        Merwin has been aware of what has been happening to our planet for a long time. His great poem For A Coming Extinction was published in The Lice in 1967, which makes me feel like a Jenny-come-lately to environmental concerns. In 1967 many of us were working and writing against the Vietnam War,  and so was he - but he was able to step out of the headlines and into the world to come, which he knew was already there. For A Coming Extinction laments:  

“Gray whale/ Now that we are sending you to The End/ That great god/ Tell him/ That we who follow you invented forgiveness/ And forgive nothing.”

The Merwin Conservancy
In an interview with Joel Whitney, Merwin talked about the story of Noah:
« I loved that story so much. And I had this fantasy of building an ark in the back yard, because when the rains came, I said, you know, nobody believed Noah. Nobody will believe us either. We can build this boat, but [smirking] where are we going to get the animals? »

         Merwin has alternated originality, translation and reclamations since his 30s. I was aware of his long poetic narrative on the history of the Hawaiians, The Folding Cliffs, but I did not know that he had once translated the poetry of the Native American Crow people. In an interview with Edward Hirsch in 1986 Merwin said:
« And I had very much the feeling about the Crow, along with American Indian poetry in general, and many other non-literate poetries, too— that even as we talked about it, it was disappearing. And I think of it as of comparable importance to, say, the burning of the library at Alexandria. »

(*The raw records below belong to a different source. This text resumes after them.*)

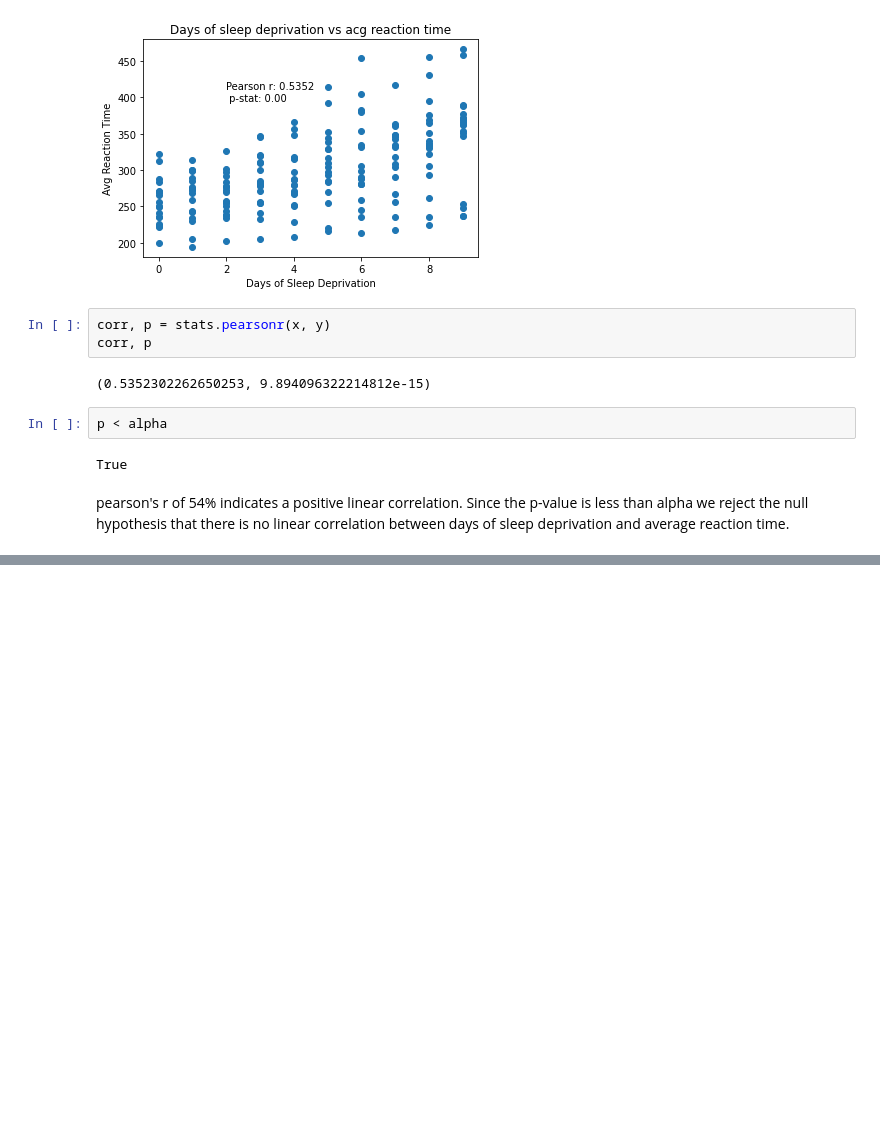
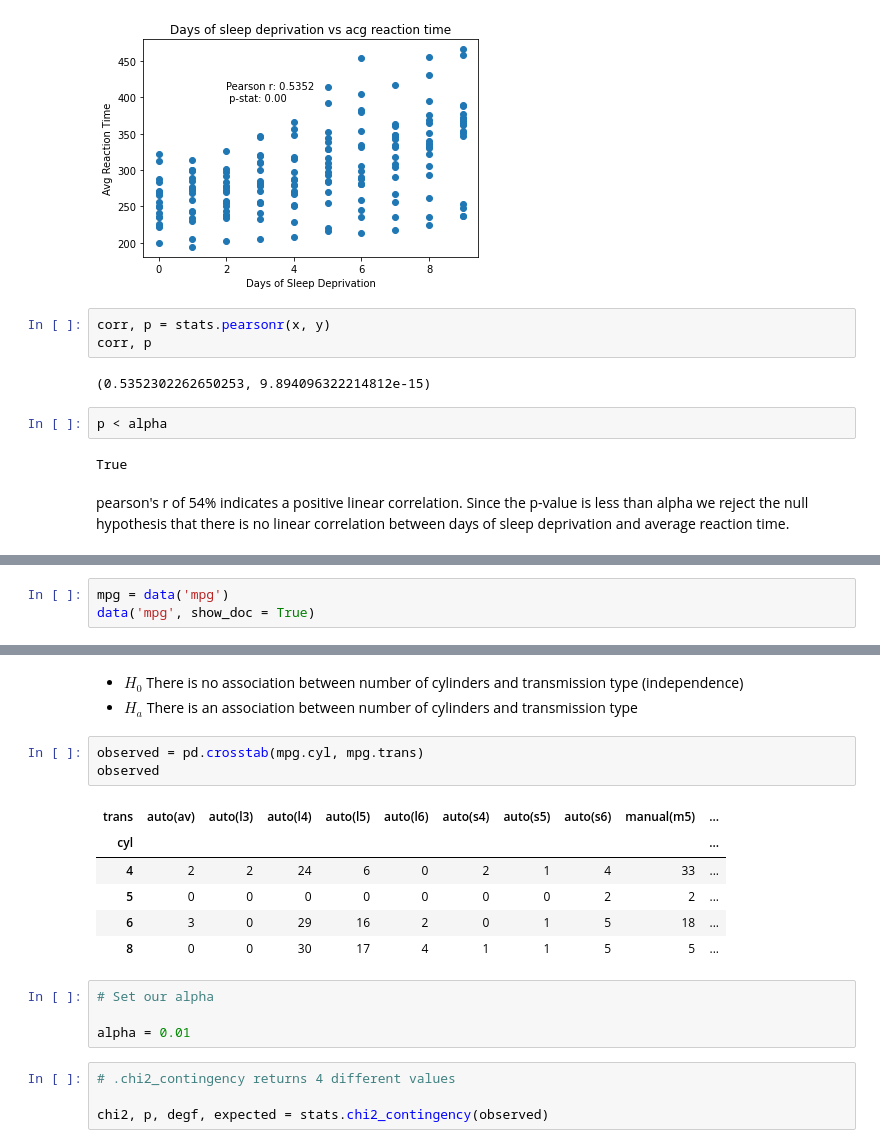
Before and after one commit to mariamnaqvi/statistics-exercises, a Jupyter notebook: hypothesis_testing.ipynb, the cells around one changed output, grey strips where cells are left out. Drawn from its saved outputs; the diff is of its cells as text; blank space fills up the shorter version.

```diff
--- a/hypothesis_testing.ipynb
+++ b/hypothesis_testing.ipynb
@@ -1052,0 +1111,3 @@ pearson's r of 54% indicates a positive linear correlation. Since the p-value is
+# %%
+mpg = data('mpg')
+data('mpg', show_doc = True)
@@ -1052,0 +1183,21 @@ pearson's r of 54% indicates a positive linear correlation. Since the p-value is
+# %% [markdown]
+- $H_0$ There is no association between number of cylinders and transmission type (independence)
+- $H_a$ There is an association between number of cylinders and transmission type
+# %%
+observed = pd.crosstab(mpg.cyl, mpg.trans)
+observed
+# %% [output]
+| trans | auto(av) | auto(l3) | auto(l4) | auto(l5) | auto(l6) | auto(s4) | auto(s5) | auto(s6) | manual(m5) | ... |
+| cyl |  |  |  |  |  |  |  |  |  | ... |
+| 4 | 2 | 2 | 24 | 6 | 0 | 2 | 1 | 4 | 33 | ... |
+| 5 | 0 | 0 | 0 | 0 | 0 | 0 | 0 | 2 | 2 | ... |
+| 6 | 3 | 0 | 29 | 16 | 2 | 0 | 1 | 5 | 18 | ... |
+| 8 | 0 | 0 | 30 | 17 | 4 | 1 | 1 | 5 | 5 | ... |
+# %%
+# Set our alpha
+
+alpha = 0.01
+# %%
+# .chi2_contingency returns 4 different values
+
+chi2, p, degf, expected = stats.chi2_contingency(observed)
```
Also changed, not shown: parts of 27 cells of this notebook.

          That comparison. A lessening of scale, a tale of equivalence. Not a diminishing of what we have achieved, but the recognition that others have done as well, and their work is just as significant. This too is the great work.

The Merwin Conservatory

 Insurance Man
The Life and Art of Wallace Stevens

The New Yorker
May 2, 2016

Joel Whitney interviews W.S. Merwin
February 15, 2011

The Lice, Atheneum, 1967